- End users are one of the weakest links in data security. Ensuring their ability to accurately classify and handle sensitive information requires significant awareness and training.
Data classification is a huge undertaking, and the process is never really finished, as new data is created daily. However, the stress can be managed by following these tips:
- Avoid analysis paralysis
Classifying all your data at once may not be feasible. Start small, quantify your results, report them to management, and then go back and tackle a larger portion. For many, it may be best to focus on classifying new data as it’s created. Once the process is smoothed out, then move on to classifying legacy data.
- Remember that data is dynamic
Data, by its nature, does not stay static. A piece of data’s criticality will peak, but strategic reassessment will eliminate under/overprotection of data. Data classification must be a program, not a project.
- Classify what matters
Focus the program on data whose classification is measurable, auditable, and manageable.
Impact and Result
This blueprint will help you to understand where your data lives and who has access to it so that you can develop an appropriate data classification system by conducting interviews with data owners and by incorporating vendor solutions to make the process more manageable and end-user friendly.

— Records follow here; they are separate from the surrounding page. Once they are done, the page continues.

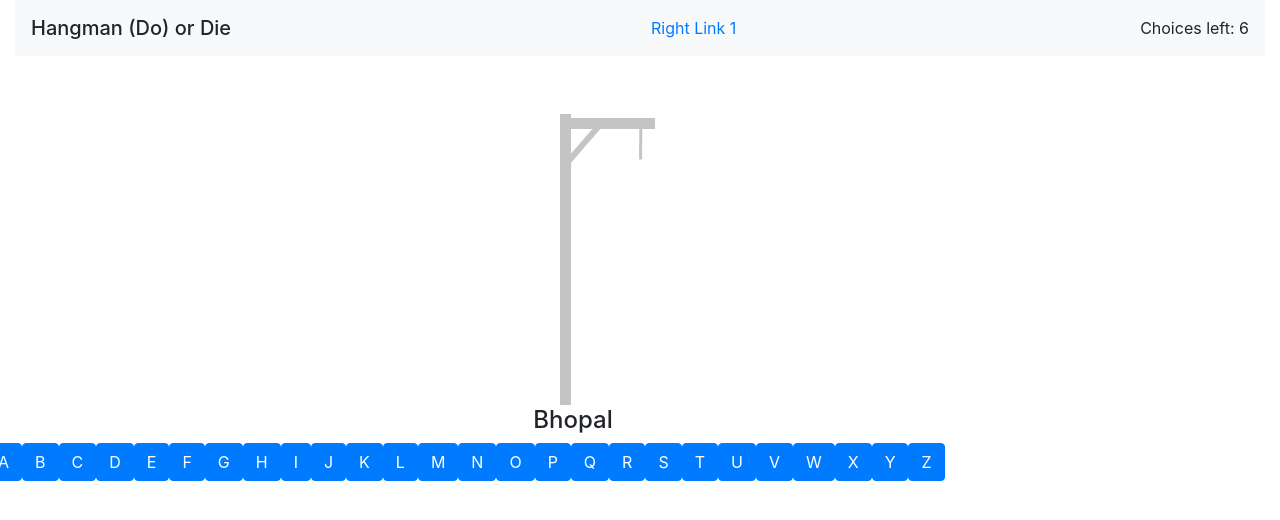
Repository: jatinhchanchlani/hangman
Page: /
These files come from the project's save history. The page is drawn as it stood at one moment and after the next save; the edit follows.
The browser window is 1280 px wide. The pictures show the whole page.
The project was rebuilt for these pictures with package versions that can differ from the ones it lists, and the page was loaded fresh each time. Also part of the build but not shown: src/App.css.

Above is the page before, as saved 2020-10-24 16:35:32.

### src/index.js
import React from 'react';
import ReactDOM from 'react-dom';
import './index.css';
import App from './App';
import * as serviceWorker from './serviceWorker';
import 'bootstrap/dist/css/bootstrap.css';

ReactDOM.render( <
  React.StrictMode >
  <
  App / >
  <
  /React.StrictMode>,
  document.getElementById('root')
);

// If you want your app to work offline and load faster, you can change
// unregister() to register() below. Note this comes with some pitfalls.
// Learn more about service workers: https://bit.ly/CRA-PWA
serviceWorker.unregister();

### src/App.js
import React from 'react';
import './App.css';
import Game from './components/game';

function App() {
  return ( <
    Game / >
  );
}

export default App;

### src/components/game.jsx
import React, { Component } from "react";
import Image from "./image";
import Header from "./header";
import Letters from "./letters";
import { getRandomCity } from "../model/cities";

const MAX_CHOICES = 6;

class Game extends Component {
  state = { maxChoices: MAX_CHOICES, choicesLeft: MAX_CHOICES };
  render() {
    return (
      <div className="container-fluid">
        <Header choicesLeft={this.state.choicesLeft} />
        <div className="row">
          <div className="col col-sm-5" />
          <div>
            <Image
              choicesLeft={this.state.choicesLeft}
              maxChoices={this.state.maxChoices}
            />
          </div>
        </div>
        <div className="row">
          <div className="col col-sm-5" />
          <h4>{getRandomCity()}</h4>
        </div>
        <div className="row">
          <div className="col col-sm-5" />
          <Letters />
        </div>
      </div>
    );
  }
}

export default Game;

### src/components/image.jsx
import React, { Component } from "react";

class Image extends Component {
  render() {
    const { choicesLeft, maxChoices } = this.props;
    const imagePath = maxChoices - choicesLeft + ".jpg";
    return (
      <img
        className="card-image image-fluid"
        src={require("../images/" + imagePath)}
        alt={imagePath}
      />
    );
  }
}

export default Image;

### src/components/header.jsx
import React, { Component } from "react";

class Header extends Component {
  render() {
    return (
      <nav className="navbar navbar-expand-sm bg-light">
        <span className="navbar-brand mb-0 h1">Hangman (Do) or Die</span>

        <ul class="navbar-nav ml-auto">
          <li class="nav-item">
            <a class="nav-link">Right Link 1</a>
          </li>
        </ul>
        <span className="navbar-text nav-item ml-auto">
          Choices left: {this.props.choicesLeft}
        </span>
      </nav>
    );
  }
}

export default Header;

### src/components/letters.jsx
import React, { Component } from "react";

class Letters extends Component {
  render() {
    return (
      <div className="row">
        {Array(26)
          .fill()
          .map((_, index) => String.fromCharCode("A".charCodeAt(0) + index))
          .map((char) => (
            <button key={char} className="btn btn-primary">
              {char}
            </button>
          ))}
      </div>
    );
  }
}

export default Letters;

### src/model/cities.js
const MIN = 0;
const MAX = 24;

const cities = {
    0: "Mumbai",
    1: "New Delhi",
    2: "Chennai",
    3: "Hyderabad",
    4: "Bengaluru",
    5: "Ahmedabad",
    6: "Jaipur",
    7: "Kolkata",
    8: "Lucknow",
    9: "Bhopal",
    10: "Chandigarh",
    11: "Patna",
    12: "Jabalpur",
    13: "Pune",
    14: "Surat",
    15: "Indore",
    16: "Kanpur",
    17: "Visakhapatnam",
    18: "Agra",
    19: "Varanasi",
    20: "Amritsar",
    21: "Udaipur",
    22: "Noida",
    23: "Ludhiana",
    24: "Gwalior",
}

// Returns a random number between min and max. Min and max are both inclusive
export function getRandomIntInclusive(min, max) {
    min = Math.ceil(min);
    max = Math.floor(max);
    return Math.floor(Math.random() * (max - min + 1) + min);
}

export function getRandomCity() {
    return cities[getRandomIntInclusive(MIN, MAX)];
}

Loaded but not shown: public/index.html (common file); src/index.css (common file); src/serviceWorker.js (common file)

After the next save:
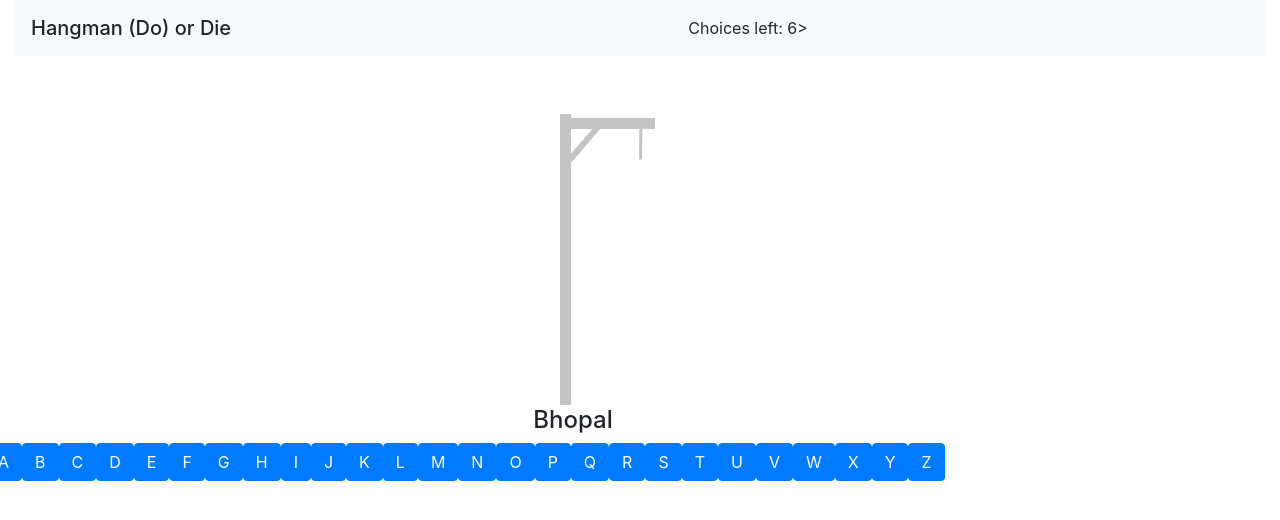
Saved 35 s later.
--- a/src/components/header.jsx
+++ b/src/components/header.jsx
@@ -6,14 +6,12 @@ class Header extends Component {
       <nav className="navbar navbar-expand-sm bg-light">
         <span className="navbar-brand mb-0 h1">Hangman (Do) or Die</span>
 
-        <ul class="navbar-nav ml-auto">
-          <li class="nav-item">
-            <a class="nav-link">Right Link 1</a>
+        <ul className="navbar-nav ml-auto">
+          <li className="nav-item">
+            <span>Choices left: {this.props.choicesLeft}></span>
           </li>
         </ul>
-        <span className="navbar-text nav-item ml-auto">
-          Choices left: {this.props.choicesLeft}
-        </span>
+        <span className="navbar-text nav-item ml-auto"></span>
       </nav>
     );
   }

- Formalize the data classification initiative with the proper policies and handling standards, as well as a structured steering committee to ensure accountability and consistency.
- Understand where your data lives and what controls are implemented to protect it. Make sure the protection is proportional to the sensitivity and criticality of the assets.

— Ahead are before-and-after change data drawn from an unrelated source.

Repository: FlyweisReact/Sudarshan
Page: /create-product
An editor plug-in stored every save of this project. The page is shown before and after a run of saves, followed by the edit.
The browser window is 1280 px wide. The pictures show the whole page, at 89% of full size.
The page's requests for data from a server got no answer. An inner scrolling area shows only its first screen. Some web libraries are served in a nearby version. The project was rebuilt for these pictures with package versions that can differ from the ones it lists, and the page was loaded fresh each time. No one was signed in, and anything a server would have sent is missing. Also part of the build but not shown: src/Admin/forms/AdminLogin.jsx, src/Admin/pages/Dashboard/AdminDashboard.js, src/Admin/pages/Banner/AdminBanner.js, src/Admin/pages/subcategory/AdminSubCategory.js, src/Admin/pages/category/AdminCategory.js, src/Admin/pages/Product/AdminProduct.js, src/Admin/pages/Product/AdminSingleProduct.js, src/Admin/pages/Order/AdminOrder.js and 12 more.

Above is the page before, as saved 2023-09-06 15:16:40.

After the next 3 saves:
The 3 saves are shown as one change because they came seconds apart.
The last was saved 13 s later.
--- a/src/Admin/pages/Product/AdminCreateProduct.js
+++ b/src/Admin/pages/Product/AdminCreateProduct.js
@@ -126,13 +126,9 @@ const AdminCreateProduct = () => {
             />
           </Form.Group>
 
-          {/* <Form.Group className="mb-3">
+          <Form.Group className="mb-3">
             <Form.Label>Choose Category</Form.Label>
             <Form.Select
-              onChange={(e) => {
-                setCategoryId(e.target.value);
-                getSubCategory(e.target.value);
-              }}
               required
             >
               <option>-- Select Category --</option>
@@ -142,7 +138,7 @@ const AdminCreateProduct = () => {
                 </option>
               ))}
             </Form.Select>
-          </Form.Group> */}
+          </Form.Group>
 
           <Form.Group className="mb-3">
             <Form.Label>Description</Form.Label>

- Understand what tools are available to implement an efficient data classification program – whether provided by a third party or done in-house. Know how and when to revisit classifications to keep them up to date.